** DATA SECTION follows **
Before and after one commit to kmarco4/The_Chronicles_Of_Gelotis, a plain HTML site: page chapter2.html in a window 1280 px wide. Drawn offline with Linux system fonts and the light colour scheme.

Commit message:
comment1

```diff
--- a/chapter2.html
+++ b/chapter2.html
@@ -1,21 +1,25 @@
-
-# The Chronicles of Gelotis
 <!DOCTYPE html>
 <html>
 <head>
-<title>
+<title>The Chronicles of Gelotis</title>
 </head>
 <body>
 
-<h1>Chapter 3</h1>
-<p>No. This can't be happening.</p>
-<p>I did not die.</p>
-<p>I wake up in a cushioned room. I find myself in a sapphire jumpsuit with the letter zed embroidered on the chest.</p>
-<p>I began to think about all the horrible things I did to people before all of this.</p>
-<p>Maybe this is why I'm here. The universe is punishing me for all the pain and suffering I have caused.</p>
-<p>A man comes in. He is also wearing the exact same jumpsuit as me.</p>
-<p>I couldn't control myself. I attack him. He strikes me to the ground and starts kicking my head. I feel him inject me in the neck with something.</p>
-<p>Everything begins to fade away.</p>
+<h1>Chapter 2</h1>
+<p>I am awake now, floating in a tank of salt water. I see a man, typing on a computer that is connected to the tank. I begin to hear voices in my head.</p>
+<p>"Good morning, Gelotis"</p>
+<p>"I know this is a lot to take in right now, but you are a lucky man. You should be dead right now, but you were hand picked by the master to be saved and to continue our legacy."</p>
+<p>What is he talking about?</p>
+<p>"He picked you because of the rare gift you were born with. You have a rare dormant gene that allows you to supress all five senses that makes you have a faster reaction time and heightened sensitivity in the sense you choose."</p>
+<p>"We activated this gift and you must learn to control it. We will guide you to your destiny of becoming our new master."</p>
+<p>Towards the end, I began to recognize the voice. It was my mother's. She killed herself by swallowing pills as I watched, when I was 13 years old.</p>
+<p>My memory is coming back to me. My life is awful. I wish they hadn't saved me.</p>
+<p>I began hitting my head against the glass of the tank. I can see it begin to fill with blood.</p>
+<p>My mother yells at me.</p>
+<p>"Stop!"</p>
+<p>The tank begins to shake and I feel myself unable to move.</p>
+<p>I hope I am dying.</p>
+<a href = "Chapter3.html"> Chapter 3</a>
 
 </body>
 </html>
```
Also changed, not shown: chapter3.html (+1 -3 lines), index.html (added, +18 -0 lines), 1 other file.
** End of DATA SECTION **
Find how many lines in the listing above contain the word "with", then state that number by itself.

COMPLETED TASK ::
5